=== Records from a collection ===
....
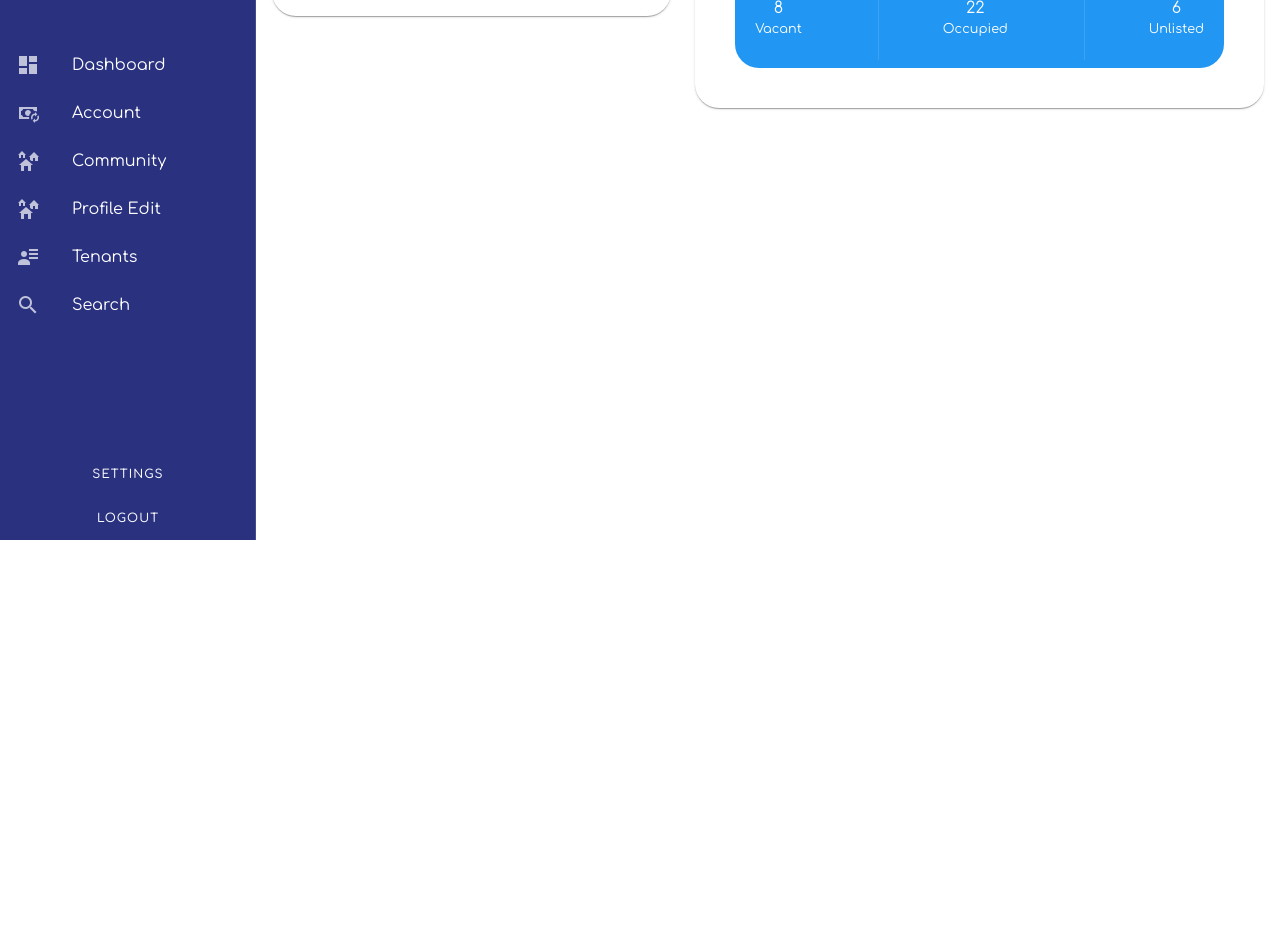
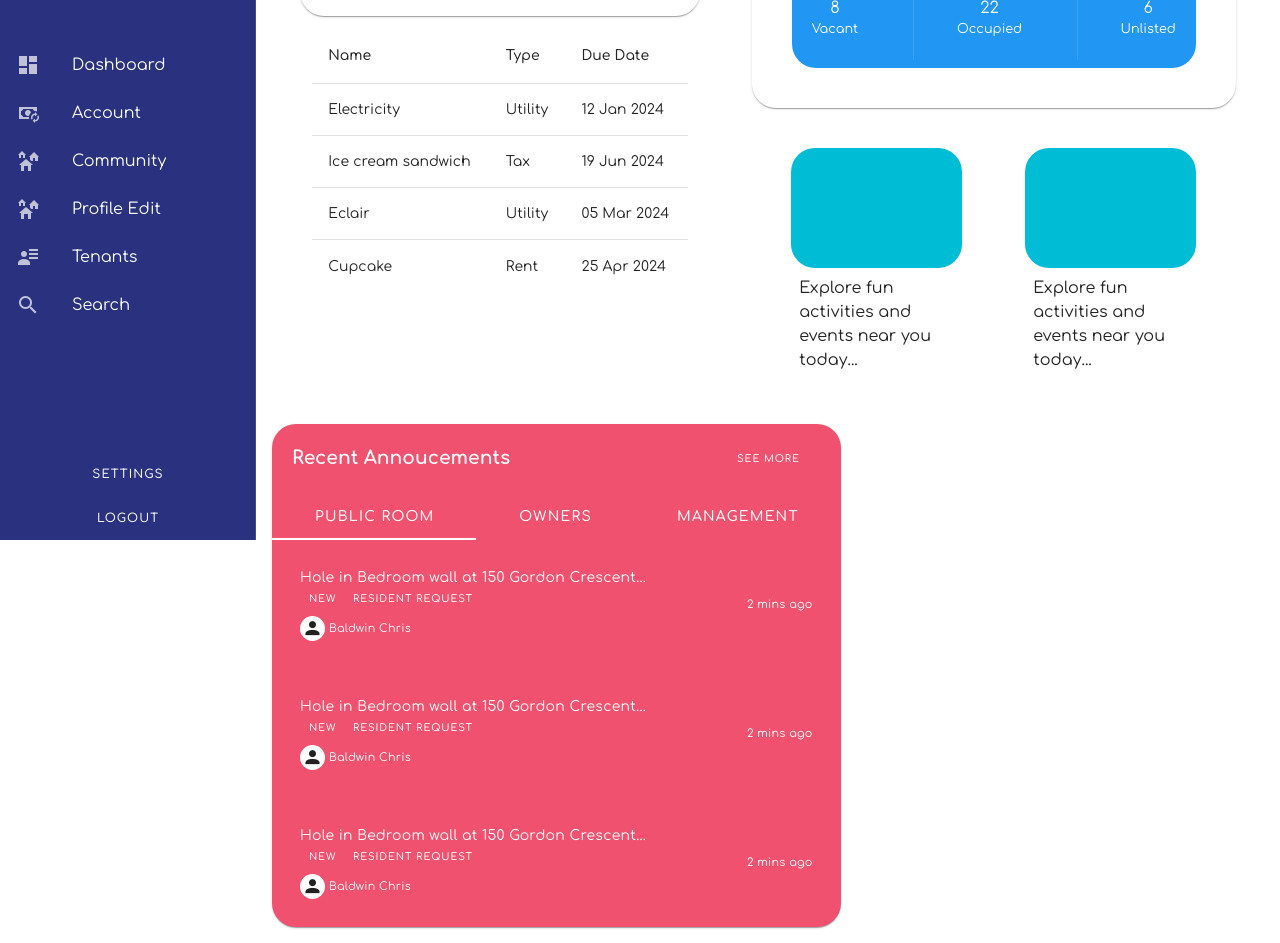
Before and after one commit to Netpoc/gotcha, a Vue app: page /manage_tenant in a window 1280 px wide. Shown: the part 260-1203 px from the top of the page. Before the commit the page ends 800 px from the top, so only its background shows below. Built offline with nearby package versions, Linux system fonts and the light colour scheme.

Commit message:
owners progress

```diff
--- a/src/views/owner/Manage_Tenant.vue
+++ b/src/views/owner/Manage_Tenant.vue
@@ -25,8 +25,36 @@
                             <small>Pre-Authorize</small>
                         </v-sheet>
                     </v-card>
+                    <div class="ma-3">
+                        <v-table>
+                            <thead>
+                              <tr>
+                                <th class="text-left">
+                                  Name
+                                </th>
+                                <th class="text-left">
+                                  Type
+                                </th>
+                                <th class="text-left">
+                                  Due Date
+                                </th>
+                              </tr>
+                            </thead>
+                            <tbody>
+                              <tr
+                                v-for="item in desserts"
+                                :key="item.name"
+                              >
+                                <td>{{ item.name }}</td>
+                                <td>{{ item.calories }}</td>
+                                <td>{{ item.date }}</td>
+                              </tr>
+                            </tbody>
+                          </v-table>
+                    </div>
+
                 </v-col>
-                <v-col md="7">
+                <v-col md="6">
                     <v-card class="pa-5 rounded-xl">
                         <div class="d-flex justify-space-between align-center">
                             <div class="d-flex align-center">
@@ -65,6 +93,116 @@
                             </div>
                         </v-sheet>
                     </v-card>
+                    <v-card class="pa-5 mt-5" flat>
+                        <v-row justify="space-around">
+                            <v-col cols="5">
+                                <v-card flat class="d-flex flex-column align-center">
+                                    <v-sheet color="cyan" height="120" width="100%" class="rounded-xl">
+
+                                    </v-sheet>
+                                    <span class="ma-2">
+                                        Explore fun activities and events near you today...
+                                    </span>
+                                </v-card>
+                            </v-col>
+                            <v-col cols="5">
+                                <v-card flat class="d-flex flex-column align-center">
+                                    <v-sheet color="cyan" height="120" width="100%" class="rounded-xl">
+
+                                    </v-sheet>
+                                    <span class="ma-2">
+                                        Explore fun activities and events near you today...
+                                    </span>
+                                </v-card>
+                            </v-col>
+                        </v-row>
+                    </v-card>
+                </v-col>
+            </v-row>
+            <v-row>
+                <v-col md="7">
+                    <v-card class="rounded-xl" color="#F0516E">
+                        <div class="pa-5 d-flex justify-space-between align-center">
+                            <h3>Recent Annoucements</h3>
+                            <v-btn variant="text" size="x-small" class="rounded-xl">See more <v-icon>mdi-arrow-</v-icon> </v-btn>
+                        </div>
+                        <v-tabs fixed-tabs>
+                            <v-tab value="one">Public Room</v-tab>
+                            <v-tab value="two">Owners</v-tab>
+                            <v-tab value="three">Management</v-tab>
+                        </v-tabs>
+                        <v-card-text>
+                            <v-window v-model="tab">
+                                <v-window-item value="one">
+                                    <div class="d-flex align-center justify-space-between ma-3">
+                                        <div class="d-flex flex-column">
+                                            <span>Hole in Bedroom wall at 150 Gordon Crescent...</span>
+                                            <div>
+                                                <v-btn variant="text" size="x-small">New</v-btn>
+                                                <v-btn variant="text" size="x-small">Resident request</v-btn>
+                                            </div>
+                                            <div class="d-flex align-center mt-2">
+                                                <v-sheet height="25" width="25" class="rounded-xl d-flex align-center justify-center">
+                                                    <v-icon>mdi-account</v-icon>
+                                                </v-sheet>
+                                                <small class="mx-1">Baldwin Chris</small>
+                                            </div>
+                                        </div>
+                                        <small>2 mins ago</small>
+                                    </div>
+                                </v-window-item>
+                            </v-window>
+                        </v-card-text>
+                        <v-card-text>
+                            <v-window v-model="tab">
+                                <v-window-item value="one">
+                                    <div class="d-flex align-center justify-space-between ma-3">
+                                        <div class="d-flex flex-column">
+                                            <span>Hole in Bedroom wall at 150 Gordon Crescent...</span>
+                                            <div>
+                                                <v-btn variant="text" size="x-small">New</v-btn>
+                                                <v-btn variant="text" size="x-small">Resident request</v-btn>
+                                            </div>
+                                            <div class="d-flex align-center mt-2">
+                                                <v-sheet height="25" width="25" class="rounded-xl d-flex align-center justify-center">
+                                                    <v-icon>mdi-account</v-icon>
+                                                </v-sheet>
+                                                <small class="mx-1">Baldwin Chris</small>
+                                            </div>
+                                        </div>
+                                        <small>2 mins ago</small>
+                                    </div>
+                                </v-window-item>
+                            </v-window>
+                        </v-card-text>
+                        <v-card-text>
+                            <v-window v-model="tab">
+                                <v-window-item value="one">
+                                    <div class="d-flex align-center justify-space-between ma-3">
+                                        <div class="d-flex flex-column">
+                                            <span>Hole in Bedroom wall at 150 Gordon Crescent...</span>
+                                            <div>
+                                                <v-btn variant="text" size="x-small">New</v-btn>
+                                                <v-btn variant="text" size="x-small">Resident request</v-btn>
+                                            </div>
+                                            <div class="d-flex align-center mt-2">
+                                                <v-sheet height="25" width="25" class="rounded-xl d-flex align-center justify-center">
+                                                    <v-icon>mdi-account</v-icon>
+                                                </v-sheet>
+                                                <small class="mx-1">Baldwin Chris</small>
+                                            </div>
+                                        </div>
+                                        <small>2 mins ago</small>
+                                    </div>
+                                </v-window-item>
+                            </v-window>
+                        </v-card-text>
+                    </v-card>
+                </v-col>
+                <v-col md="4">
+                    <v-card>
+
+                    </v-card>
                 </v-col>
             </v-row>
         </v-main>
@@ -78,7 +216,28 @@ export default {
     },
     data () {
         return {
-
+            desserts: [
+          {
+            name: 'Electricity',
+            calories: 'Utility',
+            date: '12 Jan 2024'
+          },
+          {
+            name: 'Ice cream sandwich',
+            calories: 'Tax',
+            date: '19 Jun 2024'
+          },
+          {
+            name: 'Eclair',
+            calories: 'Utility',
+            date: '05 Mar 2024'
+          },
+          {
+            name: 'Cupcake',
+            calories: 'Rent',
+            date: '25 Apr 2024'
+          }
+        ]
         }
     }
 }
```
....
=== Your instructions ===
All lines of the records above that carry the word "calories" should be listed.

=== Solution to this problem ===
+                                <td>{{ item.calories }}</td>
+            calories: 'Utility',
+            calories: 'Tax',
+            calories: 'Utility',
+            calories: 'Rent',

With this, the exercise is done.